Washington Research Council draws lessons for today from budget experience during the Great Recession.

Released on the first day of the fiscal year, a new policy brief from the Washington Research Council offers sound guidance to policymakers confronting the current budget crisis. In State Budgeting in the Great Recession, and Lessons for Today  the WRC analyzes steps taken to address the revenue losses in 2007 – 2011 and recommends actions that can be taken now to mitigate the fiscal damage.

From the report, here’s what lawmakers did then.

From the September 2007 forecast through the November 2011 forecast, revenues declined by a total of $12.640 billion (the 2007–09 forecast was reduced by 6.9 percent, the 2009–11 forecast was reduced by 20.2 percent, and the 2011–13 forecast was reduced by 11.0 percent). To address the revenue shortfalls, the Legislature cut policy level spending, used federal stimulus funds, increased taxes, made transfers to the GFS from other funds, and tapped the rainy day fund.

Already, the WRC notes, the state is in a stronger position.

The state has already learned two major lessons from the Great Recession: A constitutional amendment was approved in 2011 requiring the transfer of three- quarters of any extraordinary revenue growth to the rainy day fund. And beginning with the 2013–15 biennium, the Legislature has been required to balance budgets over four years.

The short form recommendations:

A close examination of the state’s response to the Great Recession reveals other lessons for policymakers responding to the COVID-19 economic crisis:

  • Use the rainy day fund.

  • Don’t lead with tax increases.

  • Treat federal aid as a temporary stopgap.

  • Cut spending early.

  • Eliminate low-priority programs instead of just suspending them.

  • Anticipate additional revenue reductions.

  • Maintain the four-year balanced budget requirement. Going forward, the Legislature should also:

  • Perform fiscal stress tests as a regular part of the budget process.

  • Make Medicaid spending more transparent.

Among the informative charts and graphs in the report is this one summarizing the state’s response.

Note most of the response involved policy reductions. Revenue increases amounted to just 12% of the budget solution. The WRC writes,

Tax increases in 2009 and 2010 made up 11.9 percent of the response to state revenue shortfalls…

  • Don’t lead with tax increases. Tax increases were a minimal part of the Great Recession response. Even if the Legislature could agree to increase taxes, in cases like a capital gains tax the revenues might not be collectible for some time, making them unhelpful in the near term. (Moreover, the part of the tax response to the Great Recession that brought in the most revenue was an increase in the B&O tax surcharge on service businesses. The Legislature has already gone to that well this year, for the workforce education investment account.)

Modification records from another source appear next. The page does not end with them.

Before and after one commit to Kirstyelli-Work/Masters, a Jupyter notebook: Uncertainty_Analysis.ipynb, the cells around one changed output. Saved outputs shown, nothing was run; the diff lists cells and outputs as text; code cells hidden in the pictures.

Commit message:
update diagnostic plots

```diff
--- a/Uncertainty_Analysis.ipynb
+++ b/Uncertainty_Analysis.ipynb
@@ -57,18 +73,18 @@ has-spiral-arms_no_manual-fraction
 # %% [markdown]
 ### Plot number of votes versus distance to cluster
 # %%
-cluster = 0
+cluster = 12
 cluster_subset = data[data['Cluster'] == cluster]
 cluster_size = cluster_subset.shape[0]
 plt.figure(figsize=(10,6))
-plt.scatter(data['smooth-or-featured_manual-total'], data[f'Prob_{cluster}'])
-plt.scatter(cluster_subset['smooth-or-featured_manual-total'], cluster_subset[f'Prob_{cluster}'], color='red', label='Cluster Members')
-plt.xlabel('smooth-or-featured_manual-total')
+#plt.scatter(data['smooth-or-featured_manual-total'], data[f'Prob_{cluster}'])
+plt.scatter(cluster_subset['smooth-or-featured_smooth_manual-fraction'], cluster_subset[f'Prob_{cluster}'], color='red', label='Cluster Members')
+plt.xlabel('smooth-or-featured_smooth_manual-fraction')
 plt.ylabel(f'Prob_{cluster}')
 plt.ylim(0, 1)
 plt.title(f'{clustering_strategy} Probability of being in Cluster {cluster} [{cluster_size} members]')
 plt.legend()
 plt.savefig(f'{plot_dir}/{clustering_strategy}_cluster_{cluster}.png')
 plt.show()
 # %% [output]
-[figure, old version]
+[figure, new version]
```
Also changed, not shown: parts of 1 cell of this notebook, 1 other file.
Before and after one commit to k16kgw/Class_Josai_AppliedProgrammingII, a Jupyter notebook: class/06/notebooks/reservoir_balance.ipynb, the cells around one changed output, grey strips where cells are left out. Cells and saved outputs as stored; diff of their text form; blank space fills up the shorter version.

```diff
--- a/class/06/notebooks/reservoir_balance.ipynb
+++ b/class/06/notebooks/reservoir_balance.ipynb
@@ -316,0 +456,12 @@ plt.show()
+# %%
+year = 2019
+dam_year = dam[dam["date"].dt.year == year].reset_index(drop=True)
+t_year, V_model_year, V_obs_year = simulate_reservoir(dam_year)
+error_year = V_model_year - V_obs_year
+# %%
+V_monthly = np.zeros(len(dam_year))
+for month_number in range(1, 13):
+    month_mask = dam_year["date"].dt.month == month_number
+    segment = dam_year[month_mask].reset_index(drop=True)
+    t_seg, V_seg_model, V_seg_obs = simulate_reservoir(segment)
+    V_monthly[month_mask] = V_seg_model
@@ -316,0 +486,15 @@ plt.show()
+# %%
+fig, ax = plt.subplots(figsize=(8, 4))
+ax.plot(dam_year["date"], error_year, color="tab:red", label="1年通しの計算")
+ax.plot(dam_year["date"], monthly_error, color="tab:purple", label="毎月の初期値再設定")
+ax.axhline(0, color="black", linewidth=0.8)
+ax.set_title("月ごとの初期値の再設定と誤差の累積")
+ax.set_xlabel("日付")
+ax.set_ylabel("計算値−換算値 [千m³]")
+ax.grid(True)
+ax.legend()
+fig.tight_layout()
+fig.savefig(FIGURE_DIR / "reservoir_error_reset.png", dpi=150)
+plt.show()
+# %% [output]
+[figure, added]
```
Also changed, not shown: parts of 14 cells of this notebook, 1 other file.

It’s not unreasonable to believe that the limited use of tax increases helped businesses recover more quickly, fueling the revenue surge following the recession.

There’s a lot of rich detail in the 16-page report. Rather than try to summarize it, we recommend reading the report. The advice is sound.